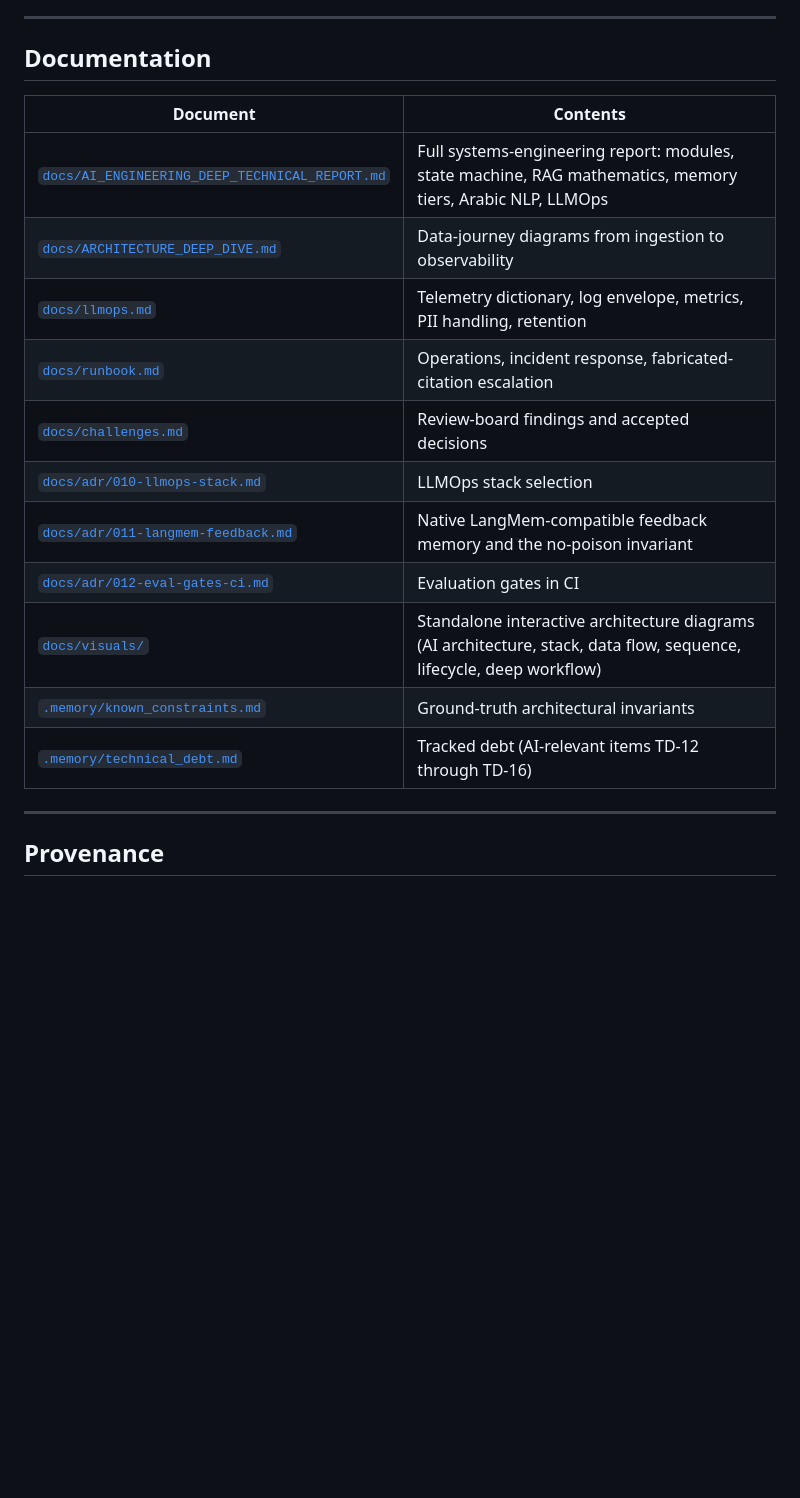
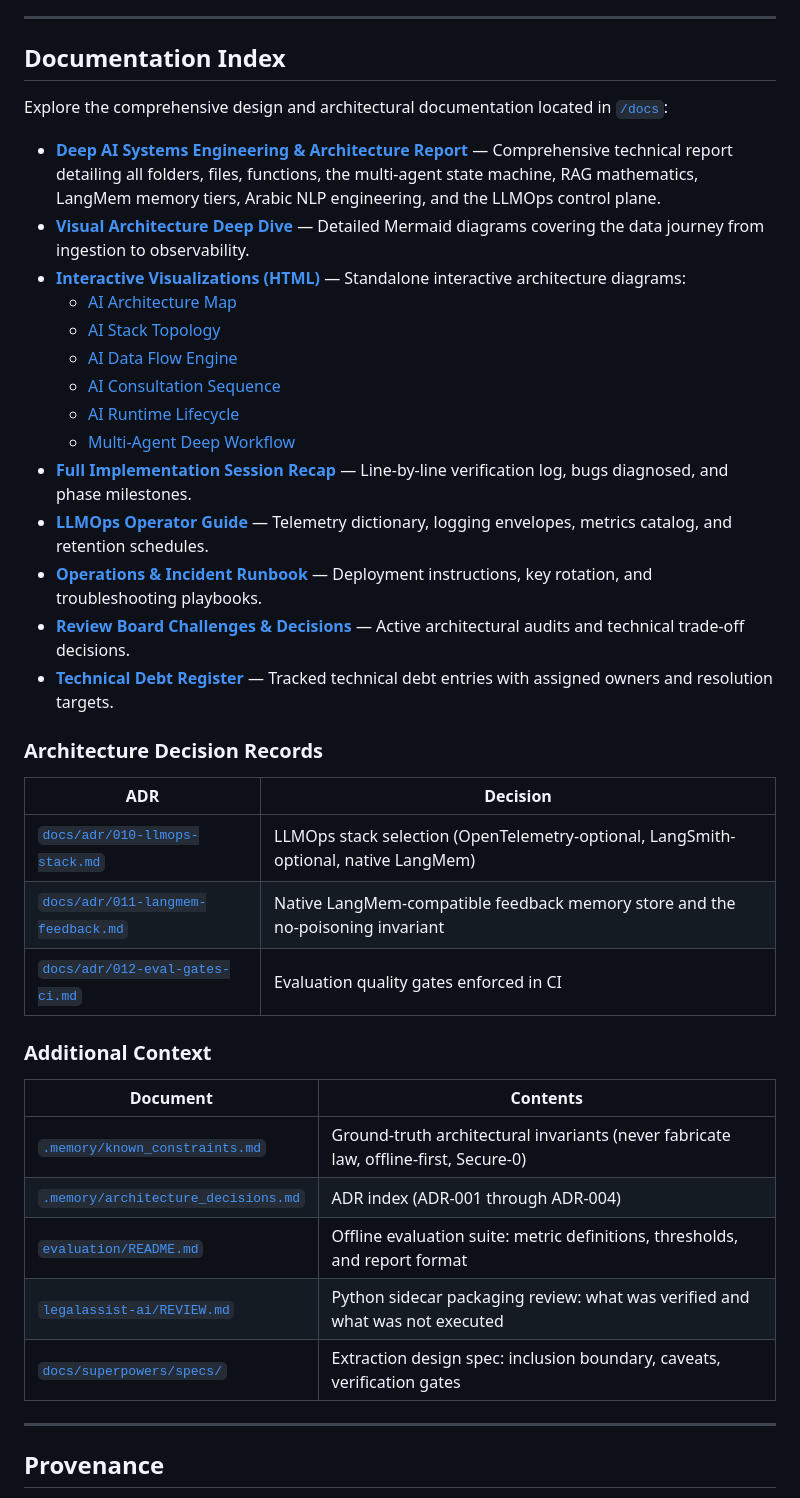
Before and after one commit to myler71/Arabic-law-RAG, a Markdown page: README.md, the part around the change. Drawn GitHub-style; blank space fills up the shorter version.

Commit message:
docs: expand README documentation index
Replace the condensed documentation table with the full Documentation Index: deep AI engineering report, visual architecture deep dive, all six interactive HTML visualizations (architecture map, stack topology, data flow, consultation sequence, runtime lifecycle, multi-agent deep workflow), implementation session recap, LLMOps operator guide, operations runbook, review-board challenges, and the technical debt register. Adds ADR 010-012 tables and an additional-context section (known constraints, ADR index, evaluation README, Python packaging review, extraction spec). All 23 index links verified to resolve to existing paths.

```diff
--- a/README.md
+++ b/README.md
@@ -190,21 +190,42 @@ uvicorn app.api.main:app --host 127.0.0.1 --port 8000   # or run_api.bat
 
 ---
 
-## Documentation
+## Documentation Index
+
+Explore the comprehensive design and architectural documentation located in [`/docs`](./docs):
+
+- [**Deep AI Systems Engineering & Architecture Report**](./docs/AI_ENGINEERING_DEEP_TECHNICAL_REPORT.md) — Comprehensive technical report detailing all folders, files, functions, the multi-agent state machine, RAG mathematics, LangMem memory tiers, Arabic NLP engineering, and the LLMOps control plane.
+- [**Visual Architecture Deep Dive**](./docs/ARCHITECTURE_DEEP_DIVE.md) — Detailed Mermaid diagrams covering the data journey from ingestion to observability.
+- [**Interactive Visualizations (HTML)**](./docs/visuals/) — Standalone interactive architecture diagrams:
+  - [AI Architecture Map](./docs/visuals/hakmdar-ai-architecture.html)
+  - [AI Stack Topology](./docs/visuals/hakmdar-ai-stack.html)
+  - [AI Data Flow Engine](./docs/visuals/hakmdar-ai-dataflow.html)
+  - [AI Consultation Sequence](./docs/visuals/hakmdar-ai-sequence.html)
+  - [AI Runtime Lifecycle](./docs/visuals/hakmdar-ai-lifecycle.html)
+  - [Multi-Agent Deep Workflow](./docs/visuals/hakmdar-deep-workflow.html)
+- [**Full Implementation Session Recap**](./docs/SESSION_RECAP_2026-09-15.md) — Line-by-line verification log, bugs diagnosed, and phase milestones.
+- [**LLMOps Operator Guide**](./docs/llmops.md) — Telemetry dictionary, logging envelopes, metrics catalog, and retention schedules.
+- [**Operations & Incident Runbook**](./docs/runbook.md) — Deployment instructions, key rotation, and troubleshooting playbooks.
+- [**Review Board Challenges & Decisions**](./docs/challenges.md) — Active architectural audits and technical trade-off decisions.
+- [**Technical Debt Register**](./.memory/technical_debt.md) — Tracked technical debt entries with assigned owners and resolution targets.
+
+### Architecture Decision Records
+
+| ADR | Decision |
+| --- | --- |
+| [`docs/adr/010-llmops-stack.md`](./docs/adr/010-llmops-stack.md) | LLMOps stack selection (OpenTelemetry-optional, LangSmith-optional, native LangMem) |
+| [`docs/adr/011-langmem-feedback.md`](./docs/adr/011-langmem-feedback.md) | Native LangMem-compatible feedback memory store and the no-poisoning invariant |
+| [`docs/adr/012-eval-gates-ci.md`](./docs/adr/012-eval-gates-ci.md) | Evaluation quality gates enforced in CI |
+
+### Additional Context
 
 | Document | Contents |
 | --- | --- |
-| [`docs/AI_ENGINEERING_DEEP_TECHNICAL_REPORT.md`](./docs/AI_ENGINEERING_DEEP_TECHNICAL_REPORT.md) | Full systems-engineering report: modules, state machine, RAG mathematics, memory tiers, Arabic NLP, LLMOps |
-| [`docs/ARCHITECTURE_DEEP_DIVE.md`](./docs/ARCHITECTURE_DEEP_DIVE.md) | Data-journey diagrams from ingestion to observability |
-| [`docs/llmops.md`](./docs/llmops.md) | Telemetry dictionary, log envelope, metrics, PII handling, retention |
-| [`docs/runbook.md`](./docs/runbook.md) | Operations, incident response, fabricated-citation escalation |
-| [`docs/challenges.md`](./docs/challenges.md) | Review-board findings and accepted decisions |
-| [`docs/adr/010-llmops-stack.md`](./docs/adr/010-llmops-stack.md) | LLMOps stack selection |
-| [`docs/adr/011-langmem-feedback.md`](./docs/adr/011-langmem-feedback.md) | Native LangMem-compatible feedback memory and the no-poison invariant |
-| [`docs/adr/012-eval-gates-ci.md`](./docs/adr/012-eval-gates-ci.md) | Evaluation gates in CI |
-| [`docs/visuals/`](./docs/visuals) | Standalone interactive architecture diagrams (AI architecture, stack, data flow, sequence, lifecycle, deep workflow) |
-| [`.memory/known_constraints.md`](./.memory/known_constraints.md) | Ground-truth architectural invariants |
-| [`.memory/technical_debt.md`](./.memory/technical_debt.md) | Tracked debt (AI-relevant items TD-12 through TD-16) |
+| [`.memory/known_constraints.md`](./.memory/known_constraints.md) | Ground-truth architectural invariants (never fabricate law, offline-first, Secure-0) |
+| [`.memory/architecture_decisions.md`](./.memory/architecture_decisions.md) | ADR index (ADR-001 through ADR-004) |
+| [`evaluation/README.md`](./evaluation/README.md) | Offline evaluation suite: metric definitions, thresholds, and report format |
+| [`legalassist-ai/REVIEW.md`](./legalassist-ai/REVIEW.md) | Python sidecar packaging review: what was verified and what was not executed |
+| [`docs/superpowers/specs/`](./docs/superpowers/specs/) | Extraction design spec: inclusion boundary, caveats, verification gates |
 
 ---
 
```
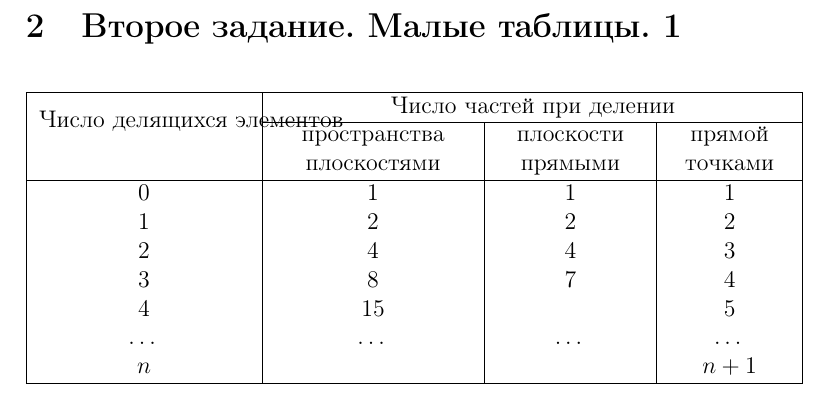
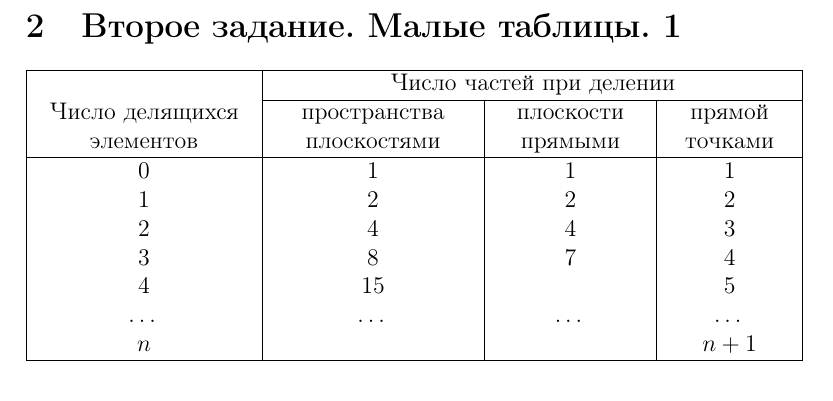
Before and after one commit to anshpak/latex, a LaTeX document (lab-2.tex): part of page 2 of 7, cut so that both start at the same text. Compiled offline with pdfLaTeX.

```diff
--- a/lab-2.tex
+++ b/lab-2.tex
@@ -42,15 +42,14 @@
 
 
 	\section{Первое задание}
-
+%%%%%%%%%%%%%%%%%%%%%%%%%%%%%%%%%%%%%%%%%%%%%%%%%%%%%%%%%%%%%%%%%%%
 	\newpage
 	\section{Второе задание. Малые таблицы. 1}
-	\begin{center}
 	\begin{tabulary}{\textwidth}{|C|C|C|C|}
 		\hline
-		\multirow{2}{*}{Число делящихся элементов} & \multicolumn{3}{|c|}{Число частей при делении} \\
+		\multirow{2}{*} & \multicolumn{3}{|c|}{Число частей при делении} \\
 		\cline{2-4}
-		& пространства плоскостями & плоскости прямыми & прямой точками \\
+		{Число делящихся элементов} & {пространства плоскостями} & {плоскости прямыми} & {прямой точками} \\
 		\hline
 		0 & 1 & 1 & 1 \\
 		1 & 2 & 2 & 2 \\
```
Also changed, not shown: lab-2.pdf, lab-2.tex (2 more changed lines), 2 other files.
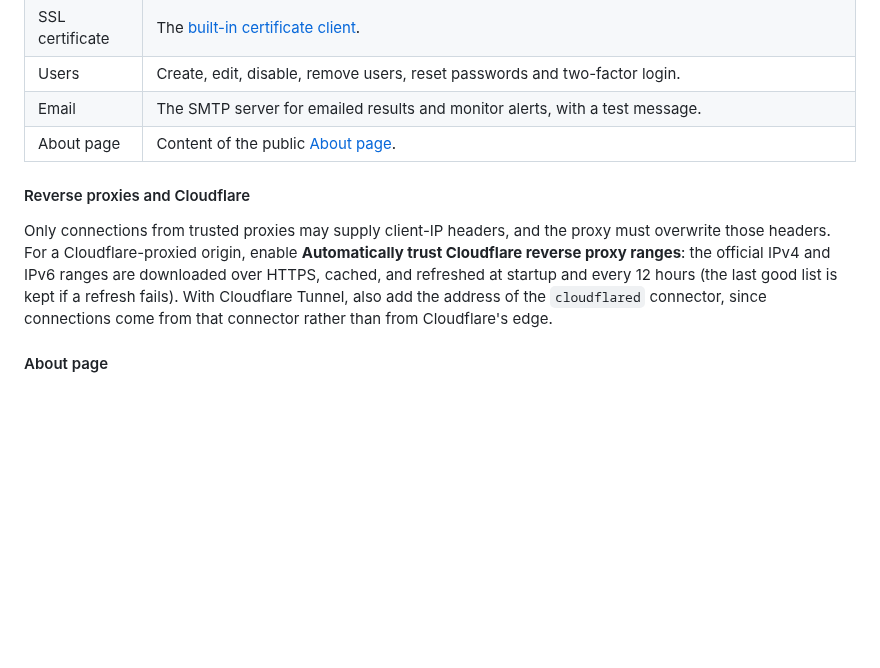
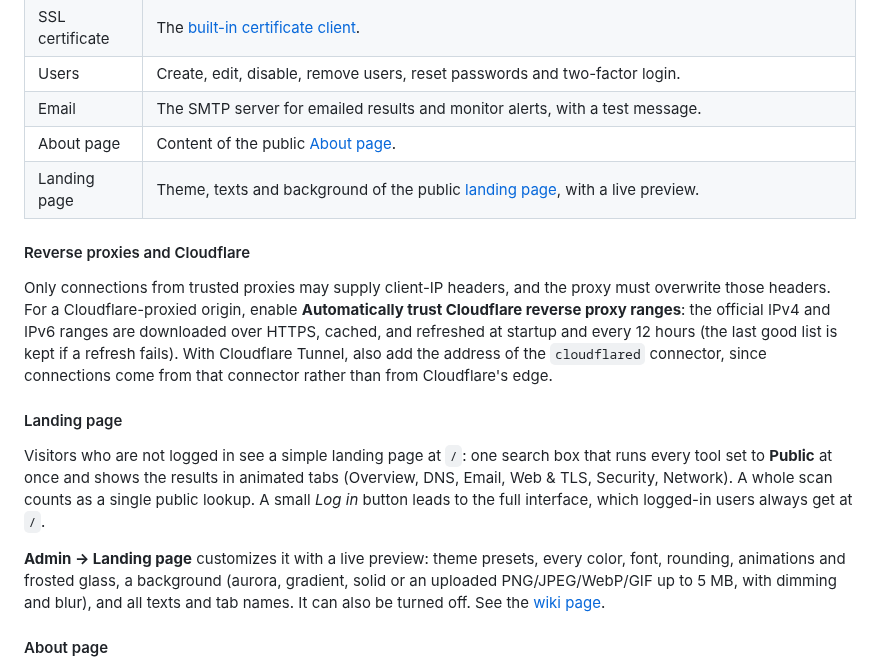
Before and after one commit to BANAANGA/BNGlookup, a Markdown page: README.md, the part around the change. Rendered like a GitHub page; blank space fills up the shorter version.

```diff
--- a/README.md
+++ b/README.md
@@ -761,6 +761,7 @@ Settings are grouped in tabs under **Admin**:
 | Users | Create, edit, disable, remove users, reset passwords and two-factor login. |
 | Email | The SMTP server for emailed results and monitor alerts, with a test message. |
 | About page | Content of the public [About page](#about-page). |
+| Landing page | Theme, texts and background of the public [landing page](#landing-page), with a live preview. |
 
 #### Reverse proxies and Cloudflare
 
@@ -771,6 +772,20 @@ IPv6 ranges are downloaded over HTTPS, cached, and refreshed at startup and ever
 12 hours (the last good list is kept if a refresh fails). With Cloudflare Tunnel,
 also add the address of the `cloudflared` connector, since connections come from
 that connector rather than from Cloudflare's edge.
+
+#### Landing page
+
+Visitors who are not logged in see a simple landing page at `/`: one search box
+that runs every tool set to **Public** at once and shows the results in animated
+tabs (Overview, DNS, Email, Web & TLS, Security, Network). A whole scan counts as a
+single public lookup. A small *Log in* button leads to the full interface, which
+logged-in users always get at `/`.
+
+**Admin → Landing page** customizes it with a live preview: theme presets, every
+color, font, rounding, animations and frosted glass, a background (aurora,
+gradient, solid or an uploaded PNG/JPEG/WebP/GIF up to 5 MB, with dimming and
+blur), and all texts and tab names. It can also be turned off. See the
+[wiki page](docs/landing-page.md).
 
 #### About page
 
```
Also changed, not shown: docs/README.md (+6 -0 lines), docs/landing-page.md (added, +61 -0 lines), docs/images/landing-admin.jpg (added), docs/images/landing-page.jpg (added), 7 other files.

- **TO DO**: Extract every line of the records above that contains the word "hakmdar".

- **PROBLEM SOLUTION**:
+  - [AI Architecture Map](./docs/visuals/hakmdar-ai-architecture.html)
+  - [AI Stack Topology](./docs/visuals/hakmdar-ai-stack.html)
+  - [AI Data Flow Engine](./docs/visuals/hakmdar-ai-dataflow.html)
+  - [AI Consultation Sequence](./docs/visuals/hakmdar-ai-sequence.html)
+  - [AI Runtime Lifecycle](./docs/visuals/hakmdar-ai-lifecycle.html)
+  - [Multi-Agent Deep Workflow](./docs/visuals/hakmdar-deep-workflow.html)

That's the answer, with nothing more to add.